  10.                         </WrapPanel>  
  11.                     </Border>  
  12.                 </ControlTemplate>  
  13.             </Setter.Value>  
  14.         </Setter>  
  15.     </Style>  
  16.   
  17. <!--Style for button with repeated text i.e same text repeated twice in stack form inside button-->  
  18.     <Style x:Key="DemoButton2"  TargetType="{x:Type btn:MyButton}">  
  19.         <Setter Property="Template">  
  20.             <Setter.Value>  
  21.                 <ControlTemplate TargetType="{x:Type btn:MyButton}">  
  22.                     <Border Background="{TemplateBinding Background}">  
  23.                         <StackPanel>  
  24.                             <TextBlock></TextBlock>  
  25.                             <TextBlock Text="{TemplateBinding MyContent}"  Foreground="White" HorizontalAlignment="Center" FontSize="15"></TextBlock>  
  26.                             <TextBlock Text="{TemplateBinding MyContent}"  Foreground="White" HorizontalAlignment="Center" FontSize="15"></TextBlock>  
  27.                         </StackPanel>  
  28.                     </Border>  
  29.                 </ControlTemplate>  
  30.             </Setter.Value>  
  31.         </Setter>  
  32.     </Style>  

Note
Include the namespace in <ResourceDictionary> in case of application-wide style or in <Window> in case of window-wide style like below.

  1. xmlns:btn="clr-namespace:MyWpfApplication.CustomButton"   

In the above namespace,

  • MyWPFApplication – project name
  • CustomButton – Folder containing class for dependency property

Step 3 - Creating custom button

Include the namespace in the window as given in the above example and start creating the custom button.

  1. <!--custom button with DemoButton1 style-->  
  2.         <btn:MyButton Style="{StaticResource DemoButton1}" Content= "Home button with image" MyContent="pack://application:,,,/Images/home.png" Background= "#FFE87B3E" Grid.Column="1" Grid.Row="1"></btn:MyButton>  
  3.   
  4. <!--custom button with DemoButton2 style-->  
  5.         <btn:MyButton Style="{StaticResource DemoButton2}" MyContent="Click!!" Background="#FF27AF3E" Grid.Column="3" Grid.Row="1"></btn:MyButton>  

Note
Mention the image path in form of pack URI only.

Output screenshot

WPF

Conclusion

Thus, by using the one property, we are able to make it fit for multiple purposes.
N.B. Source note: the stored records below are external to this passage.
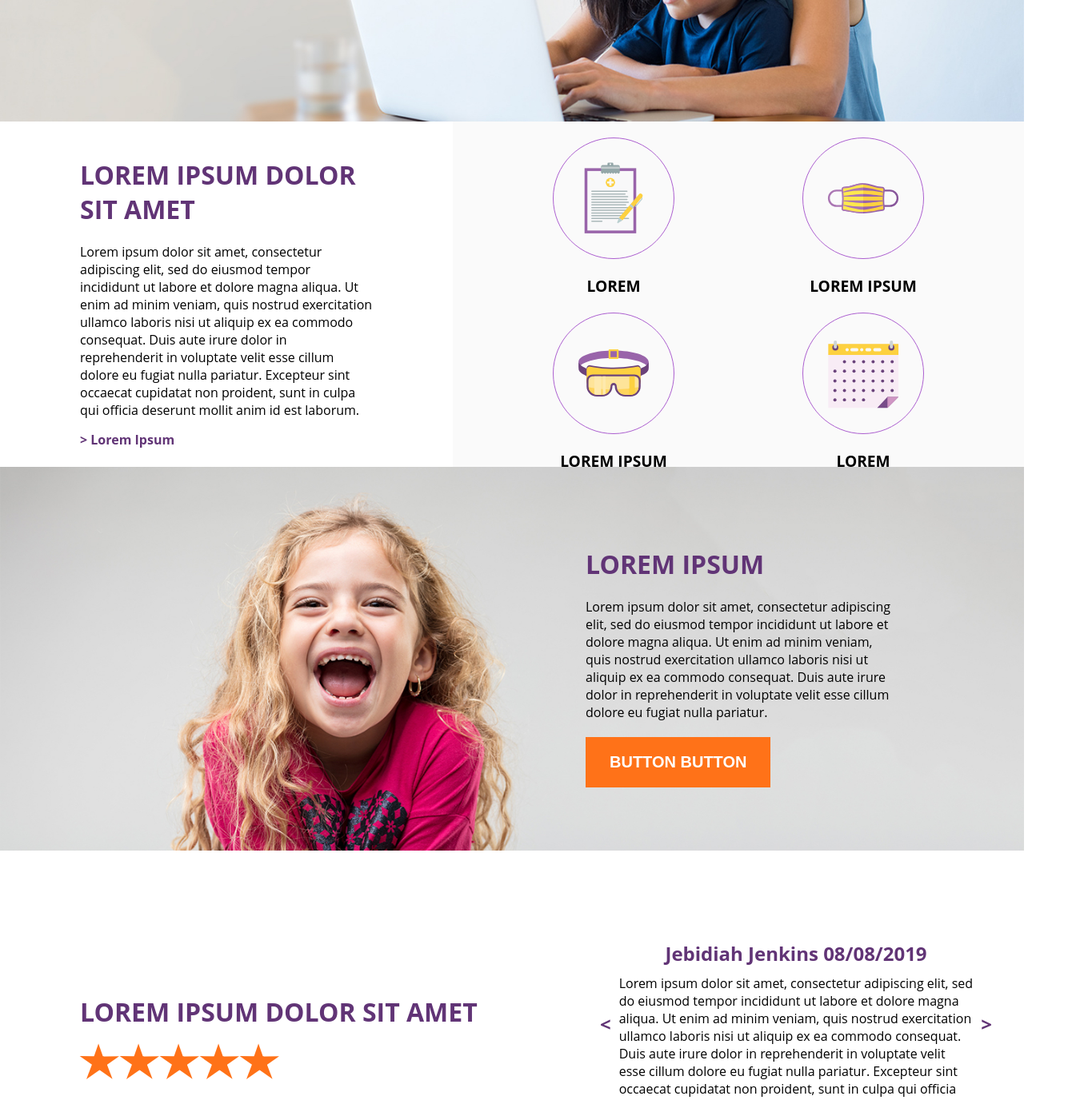
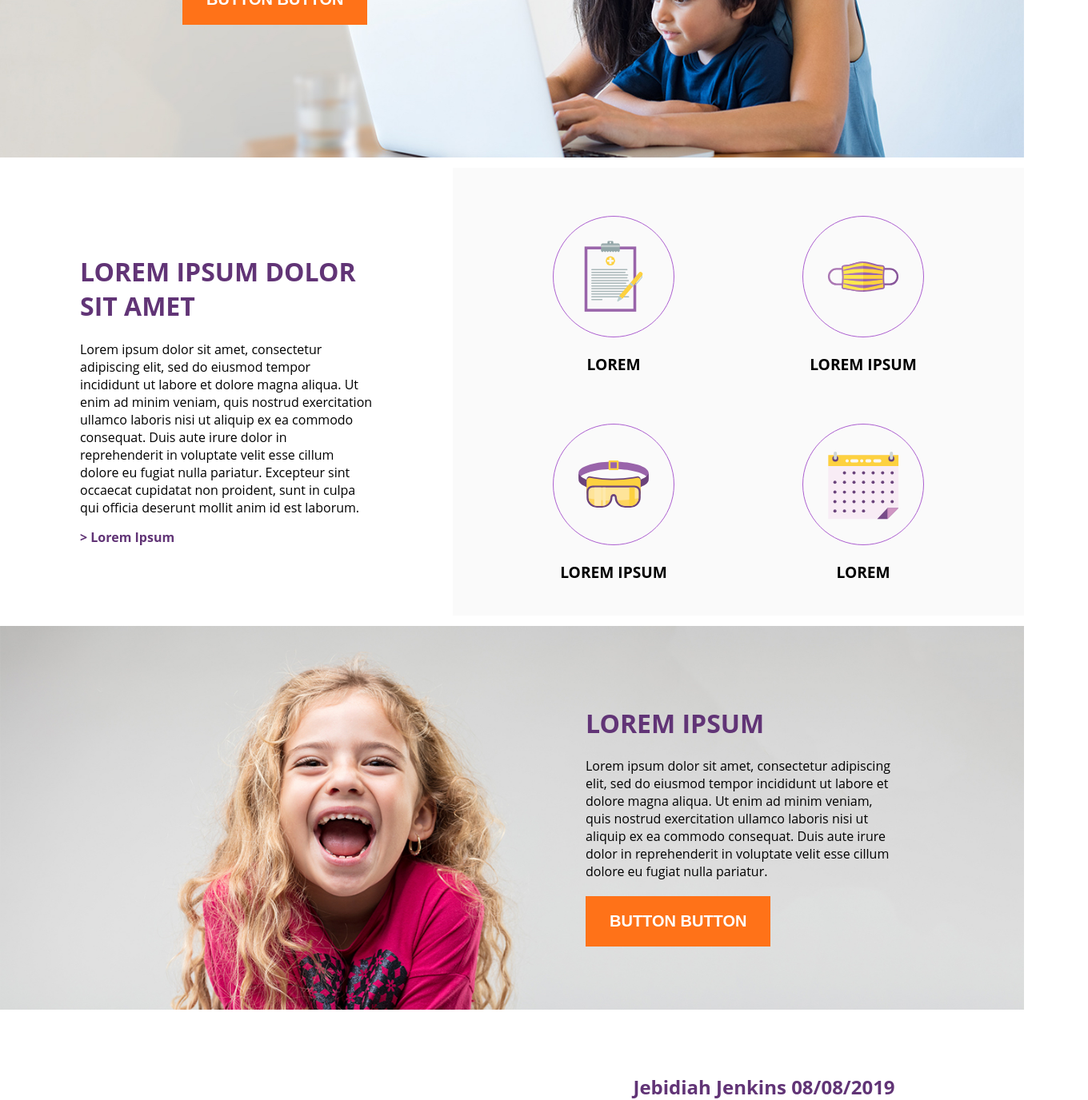
Before and after one commit to Loquen/rooster-grin, a React (Create React App) app: page / in a window 1280 px wide. Shown: the part 1400-2776 px from the top of the page at 80% size, 1360 px wide, since content can reach past the window. Built offline with nearby package versions, Linux system fonts and the light colour scheme.

Commit message:
mobile styles for all components

```diff
--- a/src/App.scss
+++ b/src/App.scss
@@ -33,6 +33,12 @@ body {
         height: 100%;
       }
     }
+
+    @media screen and (max-width: $breakpoint-mobile){
+      .nav {
+        padding: 10px;
+      }
+    }
   }
 
   .hero-text {
@@ -63,7 +69,6 @@ body {
 
     @media screen and (max-width: $breakpoint-mobile){
       font-size: 6vmin;
-
     }
   }
 
@@ -79,6 +84,7 @@ body {
 
   .btn:hover {
     background-color: darken($orange, 20%);
+    transition: 0.75s;
     cursor: pointer;
   }
 
@@ -106,21 +112,31 @@ body {
     display: flex;
     align-items: center;
     justify-content: space-evenly;
-    height: 54vh;
+    min-height: 54vh;
 
     .img {
       width: 50%;
+
+      img {
+        width: 100%;
+      }
     }
 
     @media screen and (max-width: $breakpoint-mobile){
       flex-direction: column;
 
       .content {
+        margin: auto;
         padding: 40px;
+        width: 80%;
       }
 
       .img {
         width: 100%;
+      }
+
+      .title {
+        text-align: center;
       }
     }
   }
@@ -177,12 +193,13 @@ body {
   }
 
   .features {
-    height: 100%;
+    min-height: 65vh;
     background-color: $background;
     display: flex;
     justify-content: center;
     align-items: center;
     flex-wrap: wrap;
+    padding: 20px 0;
 
     .feature-img {
       border: 1px solid $purple;
@@ -206,13 +223,17 @@ body {
     }
 
     @media screen and (max-width: $breakpoint-mobile){
-
+      height: 100%;
+      padding: 20px 0 60px;
     }
   }
 
   .stars {
     display: flex;
-    height: 30px;
+
+    @media screen and (max-width: $breakpoint-mobile){
+      justify-content: center;
+    }
   }
 
   .star {
@@ -257,12 +278,16 @@ body {
 
   .carousel {
     width: 50%;
-    padding: 30px;
+    padding: 50px;
+    margin-right: 2.5rem;
 
     .carousel-slider {
       display: flex;
       align-items: center;
 
+      .carousel-content {
+        padding: 20px;
+      }
       .carousel-title, .carousel-arrow {
         text-align: center;
         font-weight: bold;
@@ -271,9 +296,38 @@ body {
         padding: 10px;
       }
     }
+
+    .carousel-arrow {
+      cursor: pointer;
+    }
+
+    .selector-list {
+      width: 30px;
+      margin: auto;
+      display: flex;
+      justify-content: center;
+
+      .selector {
+        background-color: $select-unclicked;
+        border-radius: 50%;
+        padding: 8px;
+        margin: 5px;
+      }
+
+      .active {
+        background-color: $select-clicked;
+      }
+    }
+
+    @media screen and (max-width: $breakpoint-mobile){
+      width: auto;
+      margin: auto;
+      padding: 50px 10px;
+    }
   }
 
   .footer {
+    margin-top: auto;
     padding: 30px;
     display: flex;
     flex-direction: column;
--- a/src/components/Carousel.jsx
+++ b/src/components/Carousel.jsx
@@ -53,9 +53,9 @@ function Carousel(props) {
         </div>
       </div>
       <div className="selector-list">
-        <div className="selector"></div>
-        <div className="selector"></div>
-        <div className="selector"></div>
+        {reviews.map((review, idx) =>
+          <div className={`selector ${idx === activeReview ? 'active' : ''}`}></div>
+        )}
       </div>
     </div>
   );
--- a/src/components/Footer.jsx
+++ b/src/components/Footer.jsx
@@ -7,8 +7,12 @@ function Footer(props) {
         Follow Us:
       </div>
       <div className='social'>
-        <img src='/instagram.svg' alt='Instagram'/>
-        <img src='/facebook.svg' alt='Facebook'/>
+        <a href="https://www.instagram.com">
+          <img src='/instagram.svg' alt='Instagram'/>
+        </a>
+        <a href="https://www.facebook.com">
+          <img src='/facebook.svg' alt='Facebook'/>
+        </a>
       </div>
     </div>
   );
```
With the help of the example discussed many scenarios can be created. Start using and enjoy!!